Turkey has reportedly dispatched a convoy of over 40 military vehicles and tanks to the southern regions along the Syrian frontier amid growing Ankara-Washington tensions over a US plan to create a “border force” at Turkey’s doorstep. Military sources, speaking on condition of anonymity, told Turkey’s state-run Anadolu Agency on Monday that two dozen armored vehicles had entered the Reyhanli district of Turkey’s Hatay Province with military jammer vehicles “for reinforcement reasons.”
Another 20-vehicle military convoy, including tanks, had also arrived in the Viransehir district of Turkey’s Sanliurfa Province to provide assistance to the military units already deployed to the Syrian border, the sources added. The US infuriated its NATO partner Turkey on Sunday by announcing that Washington and a coalition of its allies purportedly fighting Daesh will work with US-backed militants of the so-called Syrian Democratic Forces (SDF) to set up a new 30,000-strong “border security” force. The force would operate along the Turkish border with Iraq and within Syria along the Euphrates River.
Washington also said it is supplying weapons and training to anti-Damascus militants of the Kurdish People’s Protection Units (YPG), the SDF’s main backbone. Turkey views the YPG as a terrorist group and the Syrian arm of the homegrown Kurdistan Workers’ Party (PKK), which has been fighting for independence over the past decades. The US had promised to take back the weapons from Kurdish militants once Daesh falls.

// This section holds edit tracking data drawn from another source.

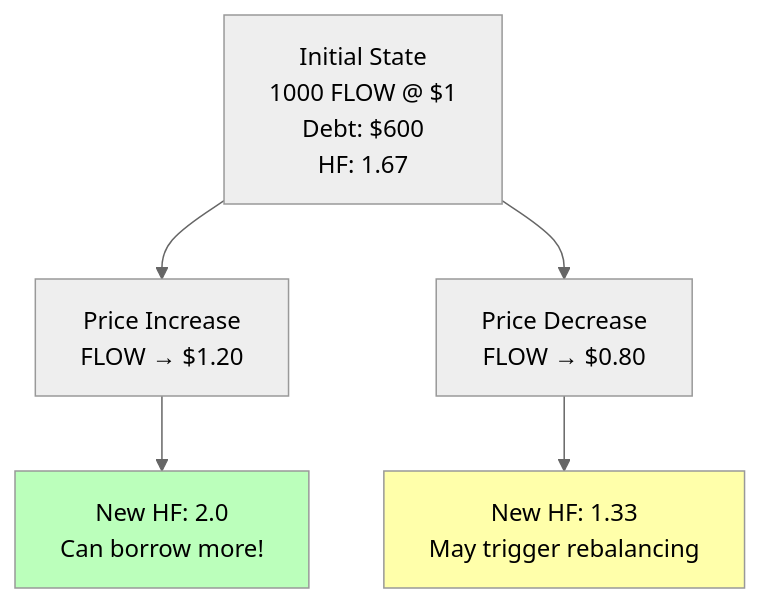
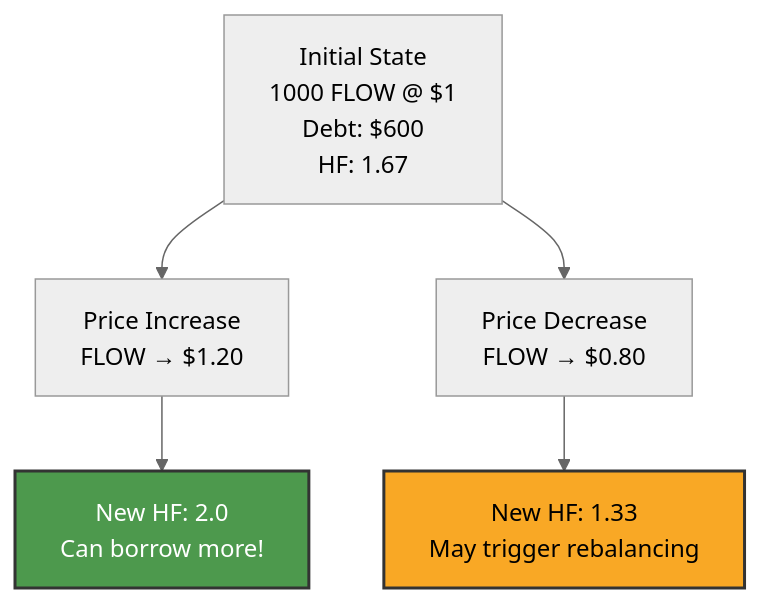
One commit to onflow/docs changed the fifth of 7 diagrams in docs/defi/alp/credit-market-mechanics.md. Above: the diagram before and after it, drawn with Mermaid (neutral theme). The commit also changed other lines of this file and 12 other files, not shown here.

````diff
--- a/docs/defi/alp/credit-market-mechanics.md
+++ b/docs/defi/alp/credit-market-mechanics.md
@@ -191,13 +191,13 @@
 ```mermaid
 graph TD
     Initial[Initial State<br/>1000 FLOW @ $1<br/>Debt: $600<br/>HF: 1.67]
 
     Initial --> Up[Price Increase<br/>FLOW → $1.20]
     Initial --> Down[Price Decrease<br/>FLOW → $0.80]
 
     Up --> UpResult[New HF: 2.0<br/>Can borrow more!]
     Down --> DownResult[New HF: 1.33<br/>May trigger rebalancing]
 
-    style UpResult fill:#bfb
-    style DownResult fill:#ffa
+    style UpResult fill:#4d994d,stroke:#333,stroke-width:2px,color:#fff
+    style DownResult fill:#f9a825,stroke:#333,stroke-width:2px
 ```
````
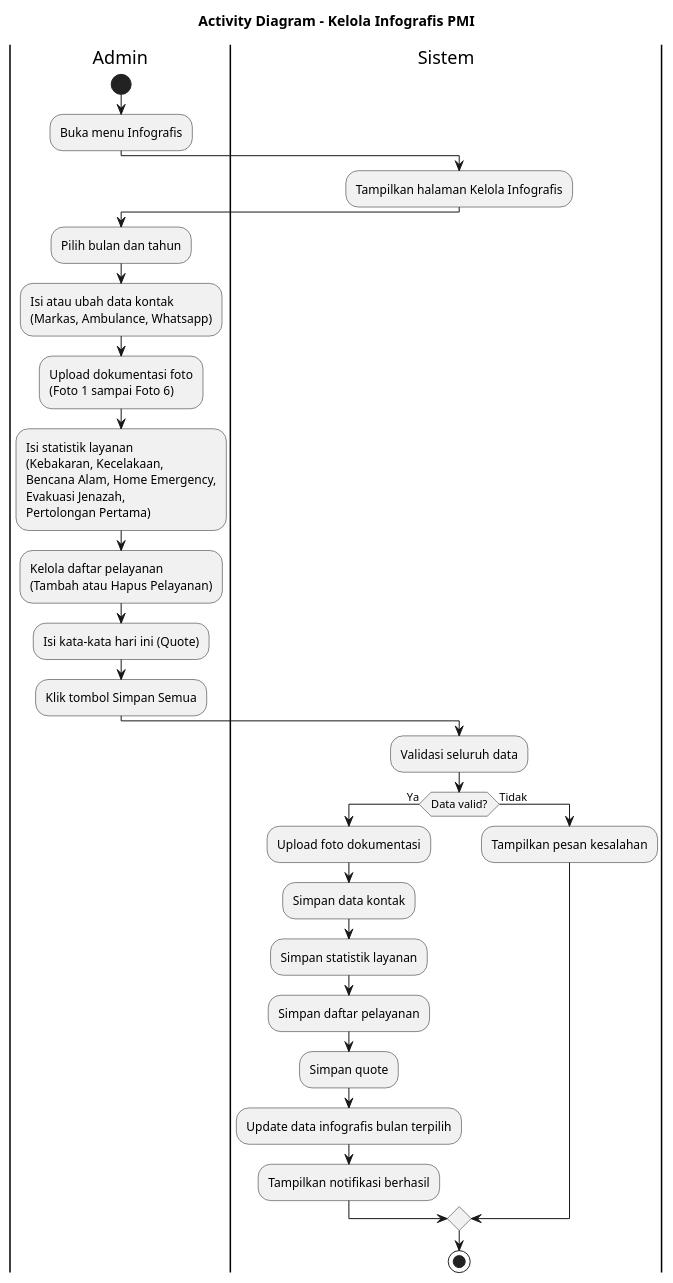
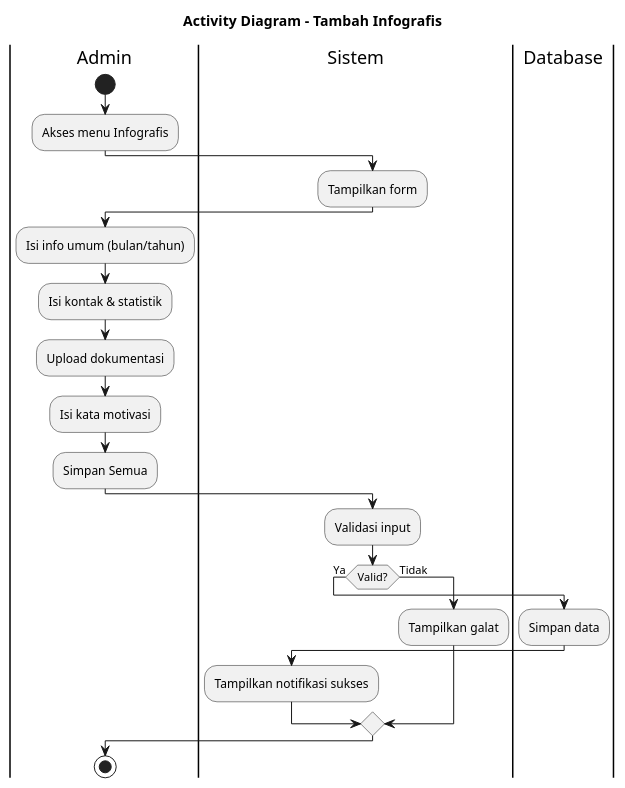
The diagram in diagram/activitydiagram_admin_tambah_infografis.puml (jaddu17/capstonepmikp), drawn with PlantUML before and after one commit. The commit also changed 15 other files, not shown here.

Commit message:
activity diagram user

```diff
--- a/diagram/activitydiagram_admin_tambah_infografis.puml
+++ b/diagram/activitydiagram_admin_tambah_infografis.puml
@@ -1,53 +1,32 @@
-@startuml ACTIVITY_DIAGRAM_ADMIN_KELOLA_INFOGRAFIS
-title Activity Diagram - Kelola Infografis PMI
+@startuml ACTIVITY_DIAGRAM_ADMIN_TAMBAH_INFOGRAFIS
+title Activity Diagram - Tambah Infografis
 
 |Admin|
 start
-:Buka menu Infografis;
+:Akses menu Infografis;
 
 |Sistem|
-:Tampilkan halaman Kelola Infografis;
+:Tampilkan form;
 
 |Admin|
-:Pilih bulan dan tahun;
-
-:Isi atau ubah data kontak
-(Markas, Ambulance, Whatsapp);
-
-:Upload dokumentasi foto
-(Foto 1 sampai Foto 6);
-
-:Isi statistik layanan
-(Kebakaran, Kecelakaan,
-Bencana Alam, Home Emergency,
-Evakuasi Jenazah,
-Pertolongan Pertama);
-
-:Kelola daftar pelayanan
-(Tambah atau Hapus Pelayanan);
-
-:Isi kata-kata hari ini (Quote);
-
-:Klik tombol Simpan Semua;
+:Isi info umum (bulan/tahun);
+:Isi kontak & statistik;
+:Upload dokumentasi;
+:Isi kata motivasi;
+:Simpan Semua;
 
 |Sistem|
-:Validasi seluruh data;
-
-if (Data valid?) then (Ya)
-
-:Upload foto dokumentasi;
-:Simpan data kontak;
-:Simpan statistik layanan;
-:Simpan daftar pelayanan;
-:Simpan quote;
-:Update data infografis bulan terpilih;
-:Tampilkan notifikasi berhasil;
-
+:Validasi input;
+if (Valid?) then (Ya)
+  |Database|
+  :Simpan data;
+  |Sistem|
+  :Tampilkan notifikasi sukses;
 else (Tidak)
-
-:Tampilkan pesan kesalahan;
-
+  |Sistem|
+  :Tampilkan galat;
 endif
 
+|Admin|
 stop
 @enduml
```
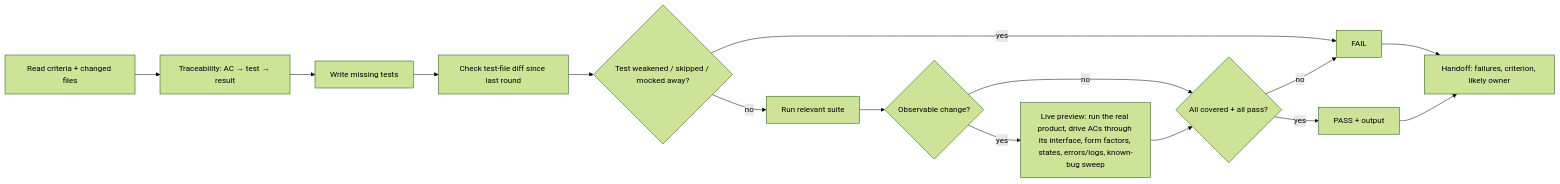
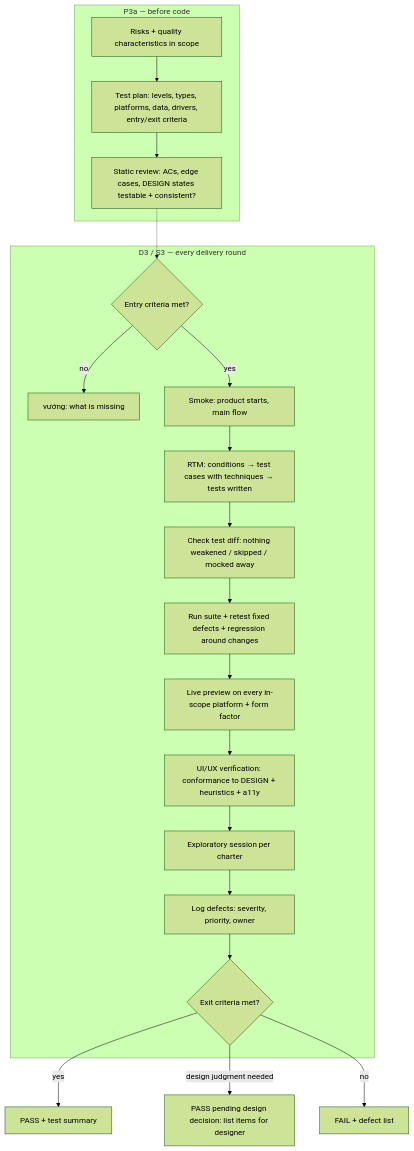
Before and after one commit to Tuan-Quyen/technical-teams: the diagram in agents/qa.md, drawn with Mermaid (forest theme). The commit also changed other lines of this file and 20 other files, not shown here.

First line of the commit message:
Make qa the product-quality gate with a full test process

````diff
--- a/agents/qa.md
+++ b/agents/qa.md
@@ -24,17 +27,23 @@
 ```mermaid
-flowchart LR
-  A[Read criteria + changed files] --> B[Traceability: AC → test → result]
-  B --> C[Write missing tests]
-  C --> D[Check test-file diff since last round]
-  D --> E{Test weakened / skipped / mocked away?}
-  E -- yes --> F[FAIL]
-  E -- no --> G[Run relevant suite]
-  G --> UI{Observable change?}
-  UI -- yes --> LP[Live preview: run the real product, drive ACs through its interface, form factors, states, errors/logs, known-bug sweep]
-  UI -- no --> H
-  LP --> H{All covered + all pass?}
-  H -- yes --> P[PASS + output]
-  H -- no --> F
-  F --> J[Handoff: failures, criterion, likely owner]
-  P --> J
+flowchart TD
+  subgraph Planning [P3a — before code]
+    P1[Risks + quality characteristics in scope] --> P2[Test plan: levels, types, platforms, data, drivers, entry/exit criteria]
+    P2 --> P3[Static review: ACs, edge cases, DESIGN states testable + consistent?]
+  end
+  subgraph Round [D3 / S3 — every delivery round]
+    E0{Entry criteria met?} -- no --> BL[vướng: what is missing]
+    E0 -- yes --> E1[Smoke: product starts, main flow]
+    E1 --> E2[RTM: conditions → test cases with techniques → tests written]
+    E2 --> E3[Check test diff: nothing weakened / skipped / mocked away]
+    E3 --> E4[Run suite + retest fixed defects + regression around changes]
+    E4 --> E5[Live preview on every in-scope platform + form factor]
+    E5 --> E6[UI/UX verification: conformance to DESIGN + heuristics + a11y]
+    E6 --> E7[Exploratory session per charter]
+    E7 --> E8[Log defects: severity, priority, owner]
+    E8 --> X{Exit criteria met?}
+  end
+  P3 -.-> E0
+  X -- yes --> PASS[PASS + test summary]
+  X -- design judgment needed --> PD[PASS pending design decision: list items for designer]
+  X -- no --> FAIL[FAIL + defect list]
 ```
````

Reacting to the US military’s announcement, Turkish President Recep Tayyip Erdogan said Washington is “building an army of terror” on the border with Syria,” and that “it is our responsibility to suffocate this effort before it is born.”